* **Task description**: Reproduce every entry that follows word for word, but omit the images.

* **Supplied data**:
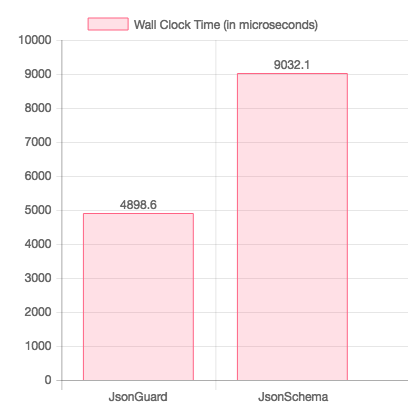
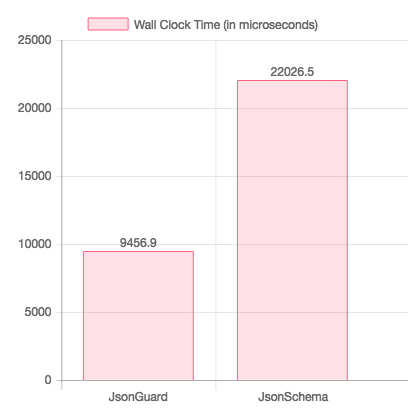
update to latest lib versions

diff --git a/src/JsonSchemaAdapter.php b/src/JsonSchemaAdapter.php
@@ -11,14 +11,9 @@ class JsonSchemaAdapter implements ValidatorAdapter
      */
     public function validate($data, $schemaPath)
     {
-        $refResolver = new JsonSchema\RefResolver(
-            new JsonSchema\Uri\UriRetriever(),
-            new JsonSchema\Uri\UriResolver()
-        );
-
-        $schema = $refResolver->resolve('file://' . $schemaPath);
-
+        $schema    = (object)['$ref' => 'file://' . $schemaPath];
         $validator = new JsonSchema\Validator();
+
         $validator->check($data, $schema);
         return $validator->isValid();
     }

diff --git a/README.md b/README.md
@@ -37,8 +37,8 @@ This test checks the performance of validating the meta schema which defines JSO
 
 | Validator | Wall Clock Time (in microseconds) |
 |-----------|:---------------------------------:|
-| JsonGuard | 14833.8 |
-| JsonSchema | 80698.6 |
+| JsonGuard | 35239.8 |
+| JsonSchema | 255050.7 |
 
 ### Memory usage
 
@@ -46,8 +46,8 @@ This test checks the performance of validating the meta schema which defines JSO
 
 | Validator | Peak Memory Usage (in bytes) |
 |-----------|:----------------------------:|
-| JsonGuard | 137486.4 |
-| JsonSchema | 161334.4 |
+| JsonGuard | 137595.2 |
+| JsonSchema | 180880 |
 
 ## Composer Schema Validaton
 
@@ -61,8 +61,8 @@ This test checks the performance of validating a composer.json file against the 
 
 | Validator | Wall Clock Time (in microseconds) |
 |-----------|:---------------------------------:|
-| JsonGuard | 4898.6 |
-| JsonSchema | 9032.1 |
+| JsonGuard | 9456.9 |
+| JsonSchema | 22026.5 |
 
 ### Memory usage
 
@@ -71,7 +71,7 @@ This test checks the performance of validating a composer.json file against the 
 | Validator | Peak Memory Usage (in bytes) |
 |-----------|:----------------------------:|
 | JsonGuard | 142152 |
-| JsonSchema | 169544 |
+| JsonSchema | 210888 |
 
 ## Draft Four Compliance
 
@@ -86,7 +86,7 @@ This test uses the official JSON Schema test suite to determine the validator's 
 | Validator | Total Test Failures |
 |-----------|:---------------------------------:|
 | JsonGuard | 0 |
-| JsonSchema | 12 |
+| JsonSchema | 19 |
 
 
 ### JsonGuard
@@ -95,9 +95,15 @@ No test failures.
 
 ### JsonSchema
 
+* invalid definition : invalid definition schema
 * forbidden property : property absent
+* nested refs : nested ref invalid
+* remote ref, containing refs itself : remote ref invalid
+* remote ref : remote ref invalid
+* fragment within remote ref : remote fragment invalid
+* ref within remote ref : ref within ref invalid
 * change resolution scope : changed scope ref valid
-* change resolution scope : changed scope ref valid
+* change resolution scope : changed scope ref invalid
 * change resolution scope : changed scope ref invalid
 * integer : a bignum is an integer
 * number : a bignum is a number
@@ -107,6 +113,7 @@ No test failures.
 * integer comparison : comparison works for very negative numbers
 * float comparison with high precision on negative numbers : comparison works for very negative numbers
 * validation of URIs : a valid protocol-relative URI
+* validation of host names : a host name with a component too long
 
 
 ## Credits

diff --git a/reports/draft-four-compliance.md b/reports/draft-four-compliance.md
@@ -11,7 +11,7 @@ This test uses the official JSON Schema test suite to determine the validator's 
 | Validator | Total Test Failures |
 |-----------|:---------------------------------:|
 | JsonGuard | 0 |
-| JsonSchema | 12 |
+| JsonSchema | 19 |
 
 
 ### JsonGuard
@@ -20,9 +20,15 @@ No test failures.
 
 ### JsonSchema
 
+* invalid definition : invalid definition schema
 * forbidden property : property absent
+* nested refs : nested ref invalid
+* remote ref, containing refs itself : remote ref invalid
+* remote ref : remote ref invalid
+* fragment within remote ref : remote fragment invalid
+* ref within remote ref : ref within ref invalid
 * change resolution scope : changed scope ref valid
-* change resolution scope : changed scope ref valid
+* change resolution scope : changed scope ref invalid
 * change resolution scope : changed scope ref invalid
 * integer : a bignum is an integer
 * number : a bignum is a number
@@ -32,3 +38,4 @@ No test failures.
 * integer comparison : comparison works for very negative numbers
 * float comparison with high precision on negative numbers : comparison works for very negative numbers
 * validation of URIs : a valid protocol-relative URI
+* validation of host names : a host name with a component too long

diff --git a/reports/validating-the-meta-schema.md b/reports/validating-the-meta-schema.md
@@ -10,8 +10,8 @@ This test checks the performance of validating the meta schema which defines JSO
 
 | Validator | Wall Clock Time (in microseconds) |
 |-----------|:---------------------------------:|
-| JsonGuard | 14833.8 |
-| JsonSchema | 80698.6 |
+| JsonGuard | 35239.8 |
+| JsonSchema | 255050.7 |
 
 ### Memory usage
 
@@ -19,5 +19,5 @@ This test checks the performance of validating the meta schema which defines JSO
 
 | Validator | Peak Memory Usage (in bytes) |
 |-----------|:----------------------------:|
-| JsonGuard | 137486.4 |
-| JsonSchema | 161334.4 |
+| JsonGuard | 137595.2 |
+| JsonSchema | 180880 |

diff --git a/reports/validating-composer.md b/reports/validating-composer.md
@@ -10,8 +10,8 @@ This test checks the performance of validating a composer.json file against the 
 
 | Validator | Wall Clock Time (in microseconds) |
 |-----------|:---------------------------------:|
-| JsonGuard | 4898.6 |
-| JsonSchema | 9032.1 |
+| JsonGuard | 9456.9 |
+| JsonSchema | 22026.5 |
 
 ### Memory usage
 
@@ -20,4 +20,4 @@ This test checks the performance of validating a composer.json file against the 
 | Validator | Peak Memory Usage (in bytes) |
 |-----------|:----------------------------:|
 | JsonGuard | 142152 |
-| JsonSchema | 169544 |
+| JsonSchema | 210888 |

* **Response to the exercise**:
update to latest lib versions

diff --git a/src/JsonSchemaAdapter.php b/src/JsonSchemaAdapter.php
@@ -11,14 +11,9 @@ class JsonSchemaAdapter implements ValidatorAdapter
      */
     public function validate($data, $schemaPath)
     {
-        $refResolver = new JsonSchema\RefResolver(
-            new JsonSchema\Uri\UriRetriever(),
-            new JsonSchema\Uri\UriResolver()
-        );
-
-        $schema = $refResolver->resolve('file://' . $schemaPath);
-
+        $schema    = (object)['$ref' => 'file://' . $schemaPath];
         $validator = new JsonSchema\Validator();
+
         $validator->check($data, $schema);
         return $validator->isValid();
     }

diff --git a/README.md b/README.md
@@ -37,8 +37,8 @@ This test checks the performance of validating the meta schema which defines JSO
 
 | Validator | Wall Clock Time (in microseconds) |
 |-----------|:---------------------------------:|
-| JsonGuard | 14833.8 |
-| JsonSchema | 80698.6 |
+| JsonGuard | 35239.8 |
+| JsonSchema | 255050.7 |
 
 ### Memory usage
 
@@ -46,8 +46,8 @@ This test checks the performance of validating the meta schema which defines JSO
 
 | Validator | Peak Memory Usage (in bytes) |
 |-----------|:----------------------------:|
-| JsonGuard | 137486.4 |
-| JsonSchema | 161334.4 |
+| JsonGuard | 137595.2 |
+| JsonSchema | 180880 |
 
 ## Composer Schema Validaton
 
@@ -61,8 +61,8 @@ This test checks the performance of validating a composer.json file against the 
 
 | Validator | Wall Clock Time (in microseconds) |
 |-----------|:---------------------------------:|
-| JsonGuard | 4898.6 |
-| JsonSchema | 9032.1 |
+| JsonGuard | 9456.9 |
+| JsonSchema | 22026.5 |
 
 ### Memory usage
 
@@ -71,7 +71,7 @@ This test checks the performance of validating a composer.json file against the 
 | Validator | Peak Memory Usage (in bytes) |
 |-----------|:----------------------------:|
 | JsonGuard | 142152 |
-| JsonSchema | 169544 |
+| JsonSchema | 210888 |
 
 ## Draft Four Compliance
 
@@ -86,7 +86,7 @@ This test uses the official JSON Schema test suite to determine the validator's 
 | Validator | Total Test Failures |
 |-----------|:---------------------------------:|
 | JsonGuard | 0 |
-| JsonSchema | 12 |
+| JsonSchema | 19 |
 
 
 ### JsonGuard
@@ -95,9 +95,15 @@ No test failures.
 
 ### JsonSchema
 
+* invalid definition : invalid definition schema
 * forbidden property : property absent
+* nested refs : nested ref invalid
+* remote ref, containing refs itself : remote ref invalid
+* remote ref : remote ref invalid
+* fragment within remote ref : remote fragment invalid
+* ref within remote ref : ref within ref invalid
 * change resolution scope : changed scope ref valid
-* change resolution scope : changed scope ref valid
+* change resolution scope : changed scope ref invalid
 * change resolution scope : changed scope ref invalid
 * integer : a bignum is an integer
 * number : a bignum is a number
@@ -107,6 +113,7 @@ No test failures.
 * integer comparison : comparison works for very negative numbers
 * float comparison with high precision on negative numbers : comparison works for very negative numbers
 * validation of URIs : a valid protocol-relative URI
+* validation of host names : a host name with a component too long
 
 
 ## Credits

diff --git a/reports/draft-four-compliance.md b/reports/draft-four-compliance.md
@@ -11,7 +11,7 @@ This test uses the official JSON Schema test suite to determine the validator's 
 | Validator | Total Test Failures |
 |-----------|:---------------------------------:|
 | JsonGuard | 0 |
-| JsonSchema | 12 |
+| JsonSchema | 19 |
 
 
 ### JsonGuard
@@ -20,9 +20,15 @@ No test failures.
 
 ### JsonSchema
 
+* invalid definition : invalid definition schema
 * forbidden property : property absent
+* nested refs : nested ref invalid
+* remote ref, containing refs itself : remote ref invalid
+* remote ref : remote ref invalid
+* fragment within remote ref : remote fragment invalid
+* ref within remote ref : ref within ref invalid
 * change resolution scope : changed scope ref valid
-* change resolution scope : changed scope ref valid
+* change resolution scope : changed scope ref invalid
 * change resolution scope : changed scope ref invalid
 * integer : a bignum is an integer
 * number : a bignum is a number
@@ -32,3 +38,4 @@ No test failures.
 * integer comparison : comparison works for very negative numbers
 * float comparison with high precision on negative numbers : comparison works for very negative numbers
 * validation of URIs : a valid protocol-relative URI
+* validation of host names : a host name with a component too long

diff --git a/reports/validating-the-meta-schema.md b/reports/validating-the-meta-schema.md
@@ -10,8 +10,8 @@ This test checks the performance of validating the meta schema which defines JSO
 
 | Validator | Wall Clock Time (in microseconds) |
 |-----------|:---------------------------------:|
-| JsonGuard | 14833.8 |
-| JsonSchema | 80698.6 |
+| JsonGuard | 35239.8 |
+| JsonSchema | 255050.7 |
 
 ### Memory usage
 
@@ -19,5 +19,5 @@ This test checks the performance of validating the meta schema which defines JSO
 
 | Validator | Peak Memory Usage (in bytes) |
 |-----------|:----------------------------:|
-| JsonGuard | 137486.4 |
-| JsonSchema | 161334.4 |
+| JsonGuard | 137595.2 |
+| JsonSchema | 180880 |

diff --git a/reports/validating-composer.md b/reports/validating-composer.md
@@ -10,8 +10,8 @@ This test checks the performance of validating a composer.json file against the 
 
 | Validator | Wall Clock Time (in microseconds) |
 |-----------|:---------------------------------:|
-| JsonGuard | 4898.6 |
-| JsonSchema | 9032.1 |
+| JsonGuard | 9456.9 |
+| JsonSchema | 22026.5 |
 
 ### Memory usage
 
@@ -20,4 +20,4 @@ This test checks the performance of validating a composer.json file against the 
 | Validator | Peak Memory Usage (in bytes) |
 |-----------|:----------------------------:|
 | JsonGuard | 142152 |
-| JsonSchema | 169544 |
+| JsonSchema | 210888 |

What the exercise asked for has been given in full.